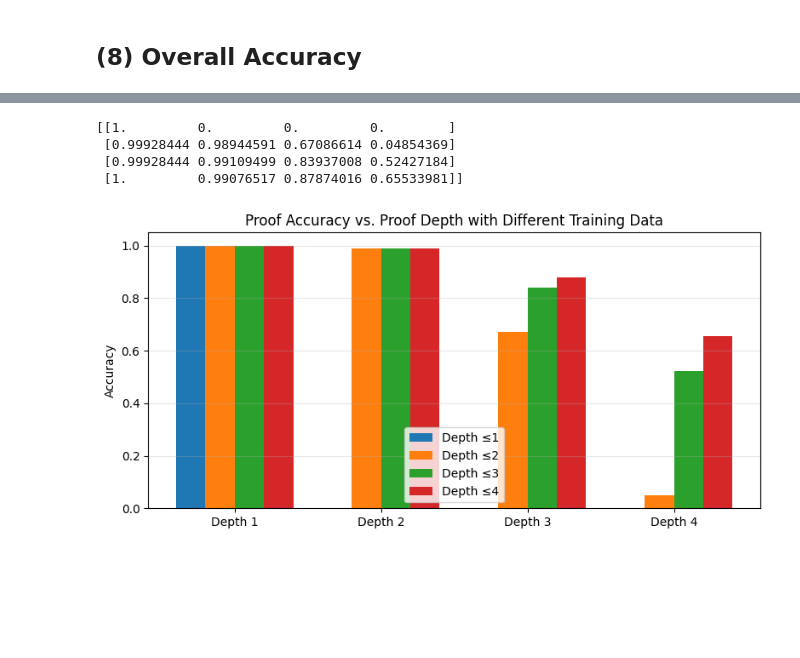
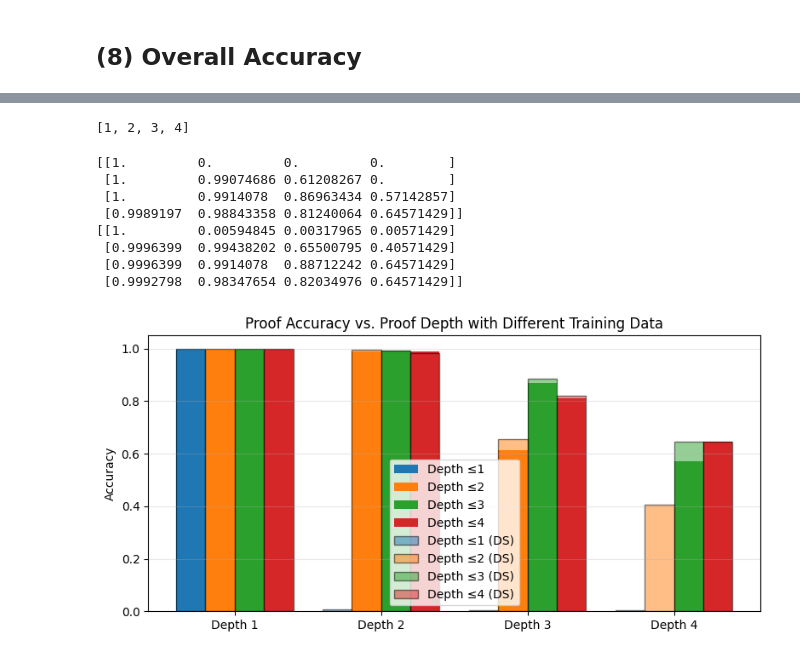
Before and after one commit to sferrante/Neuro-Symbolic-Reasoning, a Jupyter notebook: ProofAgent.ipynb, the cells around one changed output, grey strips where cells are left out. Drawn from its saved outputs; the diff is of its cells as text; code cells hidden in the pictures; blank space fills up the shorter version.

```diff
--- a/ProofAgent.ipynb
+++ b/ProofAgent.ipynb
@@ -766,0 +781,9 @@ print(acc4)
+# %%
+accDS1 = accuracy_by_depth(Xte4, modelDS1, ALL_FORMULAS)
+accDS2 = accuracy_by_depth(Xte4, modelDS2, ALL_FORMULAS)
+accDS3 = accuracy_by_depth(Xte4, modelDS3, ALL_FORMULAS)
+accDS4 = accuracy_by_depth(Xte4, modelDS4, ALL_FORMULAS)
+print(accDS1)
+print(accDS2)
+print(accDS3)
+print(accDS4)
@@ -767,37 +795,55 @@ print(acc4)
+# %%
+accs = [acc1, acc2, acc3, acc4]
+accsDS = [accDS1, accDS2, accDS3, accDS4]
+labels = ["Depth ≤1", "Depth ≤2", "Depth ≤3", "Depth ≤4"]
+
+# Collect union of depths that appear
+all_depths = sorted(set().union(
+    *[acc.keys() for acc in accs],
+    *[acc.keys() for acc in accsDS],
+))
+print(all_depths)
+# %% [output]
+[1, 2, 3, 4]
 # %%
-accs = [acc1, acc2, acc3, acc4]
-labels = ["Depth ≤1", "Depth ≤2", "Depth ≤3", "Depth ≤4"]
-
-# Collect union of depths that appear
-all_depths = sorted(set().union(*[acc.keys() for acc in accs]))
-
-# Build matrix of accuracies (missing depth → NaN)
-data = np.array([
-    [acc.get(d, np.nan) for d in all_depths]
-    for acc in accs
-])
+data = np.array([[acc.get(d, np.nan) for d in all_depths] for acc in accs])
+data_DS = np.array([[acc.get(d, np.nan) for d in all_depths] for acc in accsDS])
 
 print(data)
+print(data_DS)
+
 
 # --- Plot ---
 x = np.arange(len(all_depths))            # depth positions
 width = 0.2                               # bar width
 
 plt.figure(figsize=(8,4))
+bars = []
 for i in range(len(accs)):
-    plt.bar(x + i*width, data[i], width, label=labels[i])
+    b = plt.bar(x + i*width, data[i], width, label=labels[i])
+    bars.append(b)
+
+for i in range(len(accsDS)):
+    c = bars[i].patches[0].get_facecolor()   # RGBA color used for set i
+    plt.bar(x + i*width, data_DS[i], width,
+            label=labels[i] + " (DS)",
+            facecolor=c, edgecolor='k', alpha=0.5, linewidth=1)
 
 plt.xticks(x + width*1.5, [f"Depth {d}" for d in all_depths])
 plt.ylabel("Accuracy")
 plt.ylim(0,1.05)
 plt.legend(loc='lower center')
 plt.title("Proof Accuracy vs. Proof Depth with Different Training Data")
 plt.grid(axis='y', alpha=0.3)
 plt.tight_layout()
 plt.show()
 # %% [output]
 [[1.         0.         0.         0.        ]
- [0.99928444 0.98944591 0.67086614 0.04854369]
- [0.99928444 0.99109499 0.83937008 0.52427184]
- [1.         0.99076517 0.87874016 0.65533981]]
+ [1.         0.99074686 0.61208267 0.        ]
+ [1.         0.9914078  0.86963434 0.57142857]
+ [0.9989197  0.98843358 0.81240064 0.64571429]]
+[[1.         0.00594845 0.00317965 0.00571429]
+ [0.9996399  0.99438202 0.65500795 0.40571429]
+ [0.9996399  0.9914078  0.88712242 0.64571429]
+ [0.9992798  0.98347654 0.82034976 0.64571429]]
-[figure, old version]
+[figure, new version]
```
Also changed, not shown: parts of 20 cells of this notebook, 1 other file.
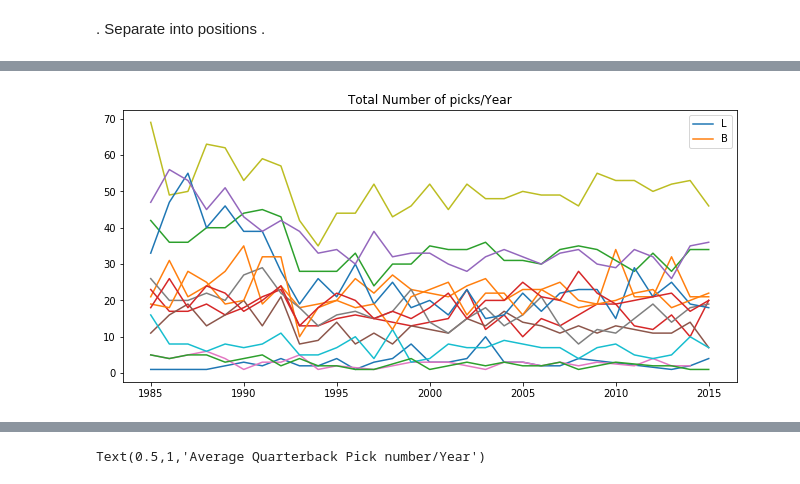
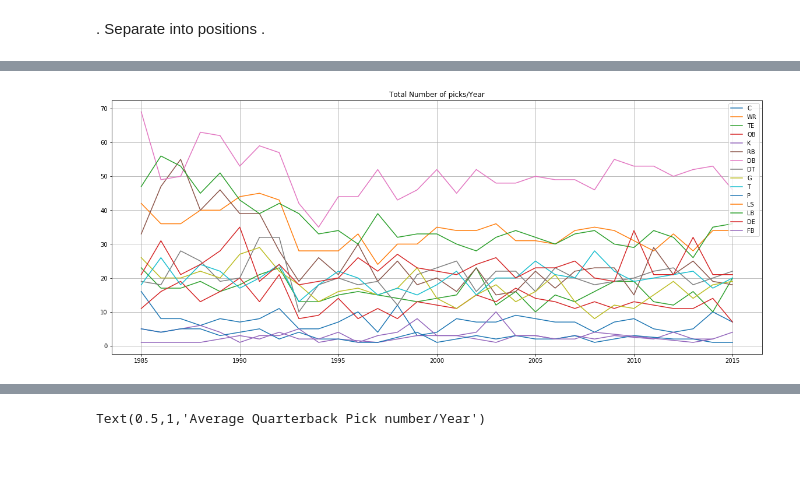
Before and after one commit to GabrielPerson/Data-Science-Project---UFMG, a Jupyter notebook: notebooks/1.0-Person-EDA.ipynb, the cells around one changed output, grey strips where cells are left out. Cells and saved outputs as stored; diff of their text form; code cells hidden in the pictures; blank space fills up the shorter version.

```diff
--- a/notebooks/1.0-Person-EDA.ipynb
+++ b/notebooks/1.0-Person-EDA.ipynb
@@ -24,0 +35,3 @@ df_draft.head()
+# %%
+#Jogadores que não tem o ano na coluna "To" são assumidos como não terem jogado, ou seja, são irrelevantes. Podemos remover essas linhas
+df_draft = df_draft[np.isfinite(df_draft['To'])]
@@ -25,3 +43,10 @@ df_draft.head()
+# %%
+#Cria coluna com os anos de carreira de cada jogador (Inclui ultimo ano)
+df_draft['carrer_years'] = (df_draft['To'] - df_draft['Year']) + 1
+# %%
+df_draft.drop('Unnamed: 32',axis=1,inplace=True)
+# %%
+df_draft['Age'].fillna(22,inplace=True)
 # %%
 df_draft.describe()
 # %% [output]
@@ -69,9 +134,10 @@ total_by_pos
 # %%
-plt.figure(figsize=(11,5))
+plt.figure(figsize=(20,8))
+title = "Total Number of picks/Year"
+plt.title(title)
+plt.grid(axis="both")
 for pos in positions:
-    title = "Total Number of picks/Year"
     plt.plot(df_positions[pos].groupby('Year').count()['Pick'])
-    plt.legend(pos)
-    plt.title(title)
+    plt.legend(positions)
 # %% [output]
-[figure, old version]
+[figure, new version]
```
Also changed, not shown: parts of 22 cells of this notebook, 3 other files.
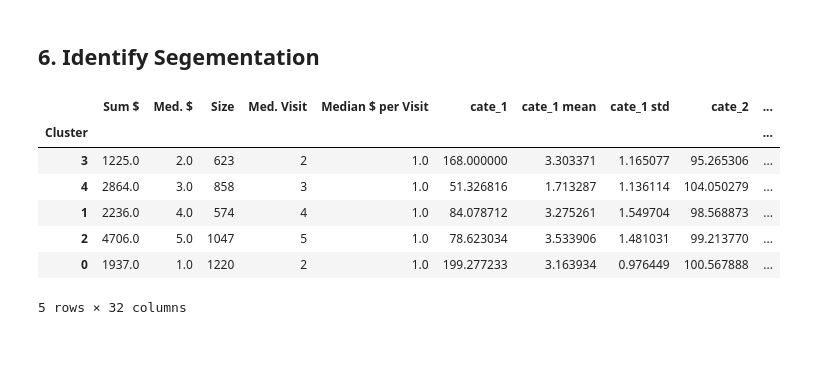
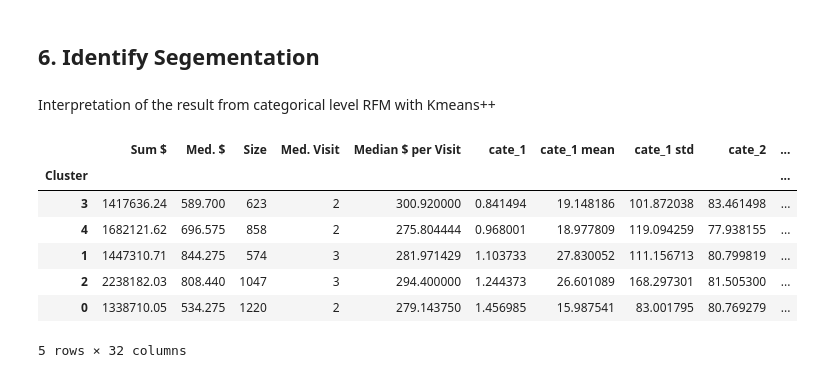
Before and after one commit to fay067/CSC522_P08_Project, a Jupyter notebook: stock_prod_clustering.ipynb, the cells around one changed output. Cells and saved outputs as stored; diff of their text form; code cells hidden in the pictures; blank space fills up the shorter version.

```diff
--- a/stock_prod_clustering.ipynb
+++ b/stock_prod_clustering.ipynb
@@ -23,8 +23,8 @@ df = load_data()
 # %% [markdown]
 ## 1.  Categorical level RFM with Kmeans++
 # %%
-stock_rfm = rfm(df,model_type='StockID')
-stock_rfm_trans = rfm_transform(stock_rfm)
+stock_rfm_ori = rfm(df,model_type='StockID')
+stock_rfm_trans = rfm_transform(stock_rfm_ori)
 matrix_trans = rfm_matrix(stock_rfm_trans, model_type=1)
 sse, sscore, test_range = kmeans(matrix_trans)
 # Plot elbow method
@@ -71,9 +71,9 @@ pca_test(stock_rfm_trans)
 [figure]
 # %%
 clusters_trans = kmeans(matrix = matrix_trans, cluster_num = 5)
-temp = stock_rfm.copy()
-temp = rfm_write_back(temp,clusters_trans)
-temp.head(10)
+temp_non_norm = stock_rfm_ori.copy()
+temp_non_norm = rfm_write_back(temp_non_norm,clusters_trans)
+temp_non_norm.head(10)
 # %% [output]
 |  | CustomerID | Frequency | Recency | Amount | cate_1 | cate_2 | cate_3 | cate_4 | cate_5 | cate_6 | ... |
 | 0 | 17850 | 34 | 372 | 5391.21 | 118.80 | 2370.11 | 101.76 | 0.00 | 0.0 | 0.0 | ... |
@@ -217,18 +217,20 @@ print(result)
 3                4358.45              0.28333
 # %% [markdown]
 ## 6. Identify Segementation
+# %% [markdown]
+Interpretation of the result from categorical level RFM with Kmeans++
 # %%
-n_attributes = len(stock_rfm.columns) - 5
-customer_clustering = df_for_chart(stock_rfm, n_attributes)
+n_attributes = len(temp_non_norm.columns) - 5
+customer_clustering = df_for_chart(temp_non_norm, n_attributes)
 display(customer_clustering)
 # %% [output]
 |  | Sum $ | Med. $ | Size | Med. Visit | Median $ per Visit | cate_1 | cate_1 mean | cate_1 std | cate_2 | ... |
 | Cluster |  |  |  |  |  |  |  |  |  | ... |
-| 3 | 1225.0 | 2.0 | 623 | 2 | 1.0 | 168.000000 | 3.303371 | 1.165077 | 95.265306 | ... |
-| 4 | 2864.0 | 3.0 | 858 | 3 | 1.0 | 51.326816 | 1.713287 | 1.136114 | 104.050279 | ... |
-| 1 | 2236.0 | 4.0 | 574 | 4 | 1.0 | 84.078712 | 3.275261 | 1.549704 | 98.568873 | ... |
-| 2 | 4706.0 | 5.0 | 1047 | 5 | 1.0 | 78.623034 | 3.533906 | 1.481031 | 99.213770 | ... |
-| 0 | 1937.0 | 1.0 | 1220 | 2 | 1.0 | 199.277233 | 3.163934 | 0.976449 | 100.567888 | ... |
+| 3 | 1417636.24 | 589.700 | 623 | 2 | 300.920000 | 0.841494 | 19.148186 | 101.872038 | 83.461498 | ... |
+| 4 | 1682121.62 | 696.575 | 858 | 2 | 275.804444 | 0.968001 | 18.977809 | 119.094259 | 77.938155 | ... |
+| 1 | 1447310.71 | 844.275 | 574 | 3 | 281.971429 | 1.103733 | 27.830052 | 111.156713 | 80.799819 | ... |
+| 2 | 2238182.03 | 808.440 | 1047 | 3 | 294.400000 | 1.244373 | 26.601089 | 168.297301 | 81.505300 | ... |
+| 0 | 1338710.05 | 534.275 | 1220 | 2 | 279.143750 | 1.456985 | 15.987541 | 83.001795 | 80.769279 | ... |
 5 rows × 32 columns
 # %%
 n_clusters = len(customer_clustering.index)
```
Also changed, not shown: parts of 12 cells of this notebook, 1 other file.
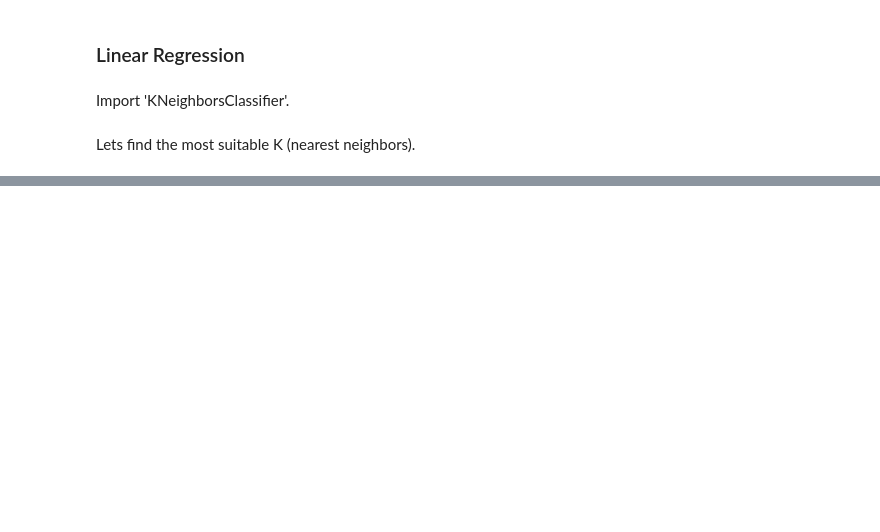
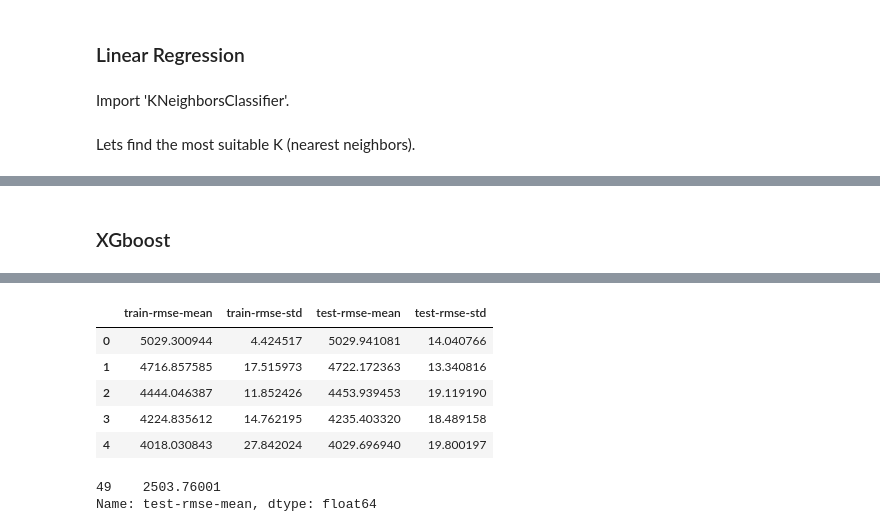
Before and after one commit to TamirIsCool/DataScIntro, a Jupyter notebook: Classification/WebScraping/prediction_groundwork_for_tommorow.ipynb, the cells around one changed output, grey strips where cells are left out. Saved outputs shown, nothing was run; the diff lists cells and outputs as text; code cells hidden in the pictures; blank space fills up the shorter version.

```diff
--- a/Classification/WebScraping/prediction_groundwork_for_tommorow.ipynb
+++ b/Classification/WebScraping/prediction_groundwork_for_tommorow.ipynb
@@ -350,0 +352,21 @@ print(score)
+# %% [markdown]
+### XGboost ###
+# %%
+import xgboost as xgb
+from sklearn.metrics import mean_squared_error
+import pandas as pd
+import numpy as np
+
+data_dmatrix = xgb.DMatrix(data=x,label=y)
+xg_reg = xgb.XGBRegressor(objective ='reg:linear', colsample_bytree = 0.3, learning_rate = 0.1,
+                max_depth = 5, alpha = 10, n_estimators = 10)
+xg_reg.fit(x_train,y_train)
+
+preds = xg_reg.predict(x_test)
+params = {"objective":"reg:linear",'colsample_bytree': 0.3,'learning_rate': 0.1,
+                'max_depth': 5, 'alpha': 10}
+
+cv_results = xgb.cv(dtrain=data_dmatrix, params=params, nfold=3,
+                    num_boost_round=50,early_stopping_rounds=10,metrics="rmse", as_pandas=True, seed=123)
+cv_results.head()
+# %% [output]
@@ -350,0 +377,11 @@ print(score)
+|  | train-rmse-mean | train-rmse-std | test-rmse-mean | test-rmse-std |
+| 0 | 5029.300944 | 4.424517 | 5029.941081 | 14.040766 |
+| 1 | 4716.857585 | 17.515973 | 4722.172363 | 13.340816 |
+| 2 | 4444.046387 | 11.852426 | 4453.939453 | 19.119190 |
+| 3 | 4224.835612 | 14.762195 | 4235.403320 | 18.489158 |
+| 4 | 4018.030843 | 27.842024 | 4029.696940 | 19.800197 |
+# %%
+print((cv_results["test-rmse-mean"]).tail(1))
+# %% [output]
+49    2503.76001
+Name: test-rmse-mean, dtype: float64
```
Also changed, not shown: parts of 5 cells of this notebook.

# # # # # # #

### The task
Go through the listing above and return each line that includes the word "accsDS".

### Exercise answer
+accsDS = [accDS1, accDS2, accDS3, accDS4]
+    *[acc.keys() for acc in accsDS],
+data_DS = np.array([[acc.get(d, np.nan) for d in all_depths] for acc in accsDS])
+for i in range(len(accsDS)):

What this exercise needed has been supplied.